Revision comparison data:
....

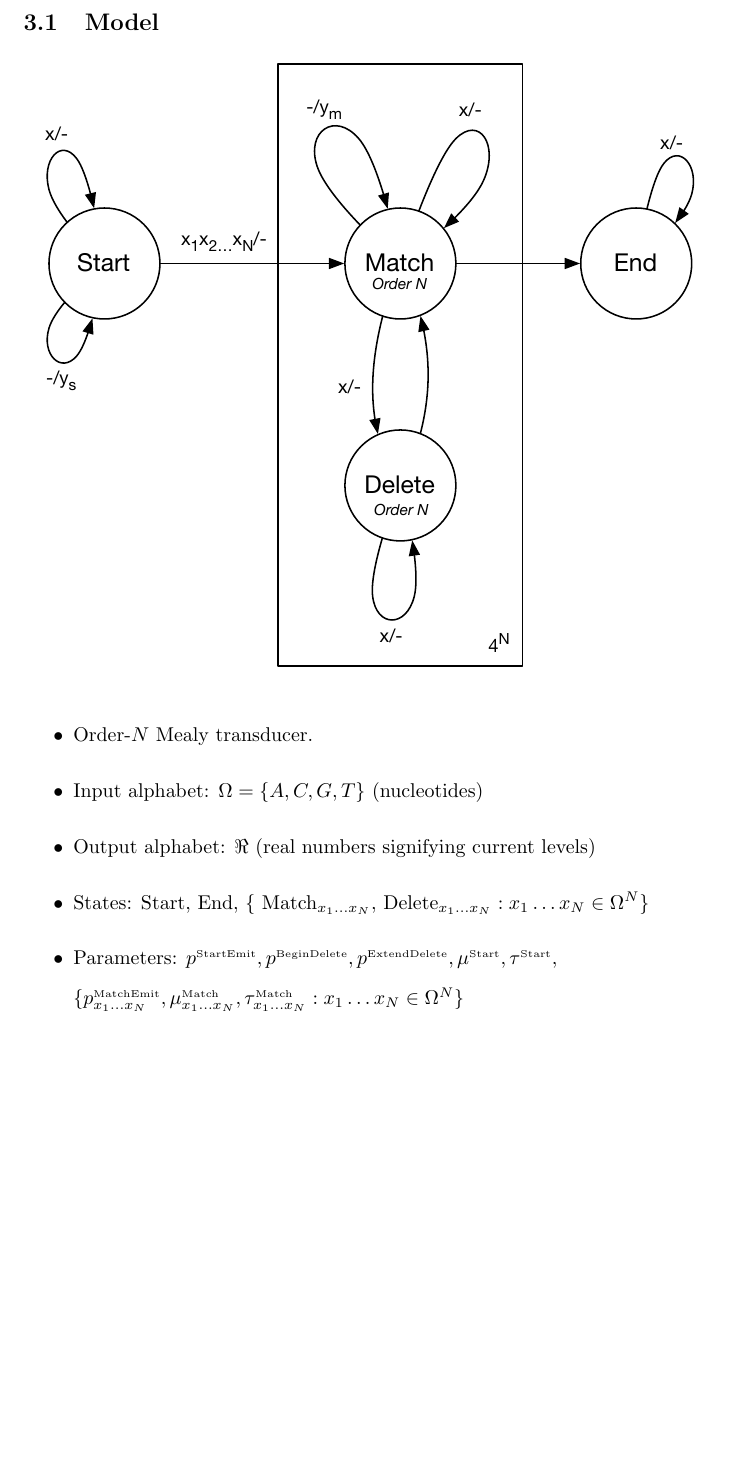
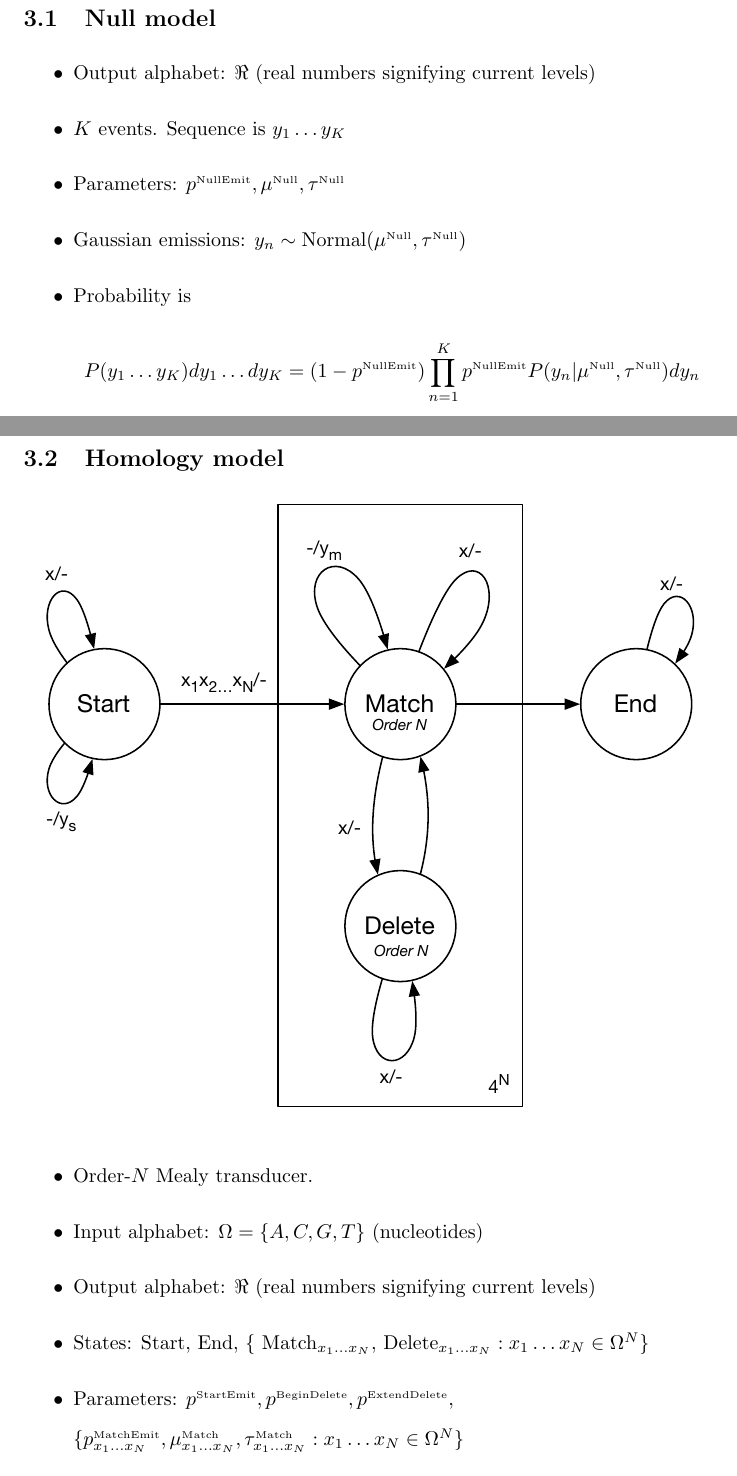
Before and after one commit to ihh/nanopair, a LaTeX document (paper.tex): part of page 4 of 10 before the commit and two parts of pages 4 and 5 of 11 after it, the two joined at a grey line, cut at the place of the change, the shorter picture padded with empty space. Compiled offline with pdfLaTeX; a missing bibliography style is replaced by a similar one.

Commit message:
Null model

```diff
--- a/paper.tex
+++ b/paper.tex
@@ -189,11 +189,26 @@ Data sets...
 
 Model \& inference algorithms.
 
-\subsection{Model}
+\newcommand\paramlabel[1]{\mbox{\tiny #1}}
+
+\subsection{Null model}
+
+\begin{itemize}
+\item Output alphabet: $\Re$ (real numbers signifying current levels)
+\item $K$ events. Sequence is $y_1 \ldots y_K$
+\item Parameters: $p^{\paramlabel{NullEmit}},\mu^{\paramlabel{Null}},\tau^{\paramlabel{Null}}$
+\item Gaussian emissions: $y_n \sim \mbox{Normal}(\mu^{\paramlabel{Null}},\tau^{\paramlabel{Null}})$
+\item Probability is
+\[
+P(y_1 \ldots y_K) dy_1 \ldots dy_K = \left( 1 - p^{\paramlabel{NullEmit}} \right)
+ \prod_{n=1}^K p^{\paramlabel{NullEmit}} P(y_n|\mu^{\paramlabel{Null}},\tau^{\paramlabel{Null}}) dy_n
+\]
+\end{itemize}
+
+
+\subsection{Homology model}
 
 \includegraphics[width=\textwidth]{figs/Transducer.pdf}
-
-\newcommand\paramlabel[1]{\mbox{\tiny #1}}
 
 \begin{itemize}
 \item Order-$N$ Mealy transducer.
@@ -201,7 +216,7 @@ Model \& inference algorithms.
 \item Output alphabet: $\Re$ (real numbers signifying current levels)
 \item States: Start, End, $\{$ Match${}_{x_1 \ldots x_N}$, Delete${}_{x_1 \ldots x_N}: x_1 \ldots x_N \in \Omega^N \}$
 \item Parameters:
-$p^{\paramlabel{StartEmit}}, p^{\paramlabel{BeginDelete}}, p^{\paramlabel{ExtendDelete}}, \mu^{\paramlabel{Start}},\tau^{\paramlabel{Start}},$ \\
+$p^{\paramlabel{StartEmit}}, p^{\paramlabel{BeginDelete}}, p^{\paramlabel{ExtendDelete}},$ \\
 $\{ p^{\paramlabel{MatchEmit}}_{x_1\ldots x_N}, \mu^{\paramlabel{Match}}_{x_1\ldots x_N},\tau^{\paramlabel{Match}}_{x_1\ldots x_N} : x_1 \ldots x_N \in \Omega^N \}$
 \end{itemize}
 
```
Also changed, not shown: paper.pdf, paper.tex (6 more changed lines).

....

**TASK REQUIREMENTS:**
Exactly reproduce each entry, but drop the pictures.

**EXERCISE ANSWER:**
Before and after one commit to ihh/nanopair, a LaTeX document (paper.tex): part of page 4 of 10 before the commit and two parts of pages 4 and 5 of 11 after it, the two joined at a grey line, cut at the place of the change, the shorter picture padded with empty space. Compiled offline with pdfLaTeX; a missing bibliography style is replaced by a similar one.

Commit message:
Null model

```diff
--- a/paper.tex
+++ b/paper.tex
@@ -189,11 +189,26 @@ Data sets...
 
 Model \& inference algorithms.
 
-\subsection{Model}
+\newcommand\paramlabel[1]{\mbox{\tiny #1}}
+
+\subsection{Null model}
+
+\begin{itemize}
+\item Output alphabet: $\Re$ (real numbers signifying current levels)
+\item $K$ events. Sequence is $y_1 \ldots y_K$
+\item Parameters: $p^{\paramlabel{NullEmit}},\mu^{\paramlabel{Null}},\tau^{\paramlabel{Null}}$
+\item Gaussian emissions: $y_n \sim \mbox{Normal}(\mu^{\paramlabel{Null}},\tau^{\paramlabel{Null}})$
+\item Probability is
+\[
+P(y_1 \ldots y_K) dy_1 \ldots dy_K = \left( 1 - p^{\paramlabel{NullEmit}} \right)
+ \prod_{n=1}^K p^{\paramlabel{NullEmit}} P(y_n|\mu^{\paramlabel{Null}},\tau^{\paramlabel{Null}}) dy_n
+\]
+\end{itemize}
+
+
+\subsection{Homology model}
 
 \includegraphics[width=\textwidth]{figs/Transducer.pdf}
-
-\newcommand\paramlabel[1]{\mbox{\tiny #1}}
 
 \begin{itemize}
 \item Order-$N$ Mealy transducer.
@@ -201,7 +216,7 @@ Model \& inference algorithms.
 \item Output alphabet: $\Re$ (real numbers signifying current levels)
 \item States: Start, End, $\{$ Match${}_{x_1 \ldots x_N}$, Delete${}_{x_1 \ldots x_N}: x_1 \ldots x_N \in \Omega^N \}$
 \item Parameters:
-$p^{\paramlabel{StartEmit}}, p^{\paramlabel{BeginDelete}}, p^{\paramlabel{ExtendDelete}}, \mu^{\paramlabel{Start}},\tau^{\paramlabel{Start}},$ \\
+$p^{\paramlabel{StartEmit}}, p^{\paramlabel{BeginDelete}}, p^{\paramlabel{ExtendDelete}},$ \\
 $\{ p^{\paramlabel{MatchEmit}}_{x_1\ldots x_N}, \mu^{\paramlabel{Match}}_{x_1\ldots x_N},\tau^{\paramlabel{Match}}_{x_1\ldots x_N} : x_1 \ldots x_N \in \Omega^N \}$
 \end{itemize}
 
```
Also changed, not shown: paper.pdf, paper.tex (6 more changed lines).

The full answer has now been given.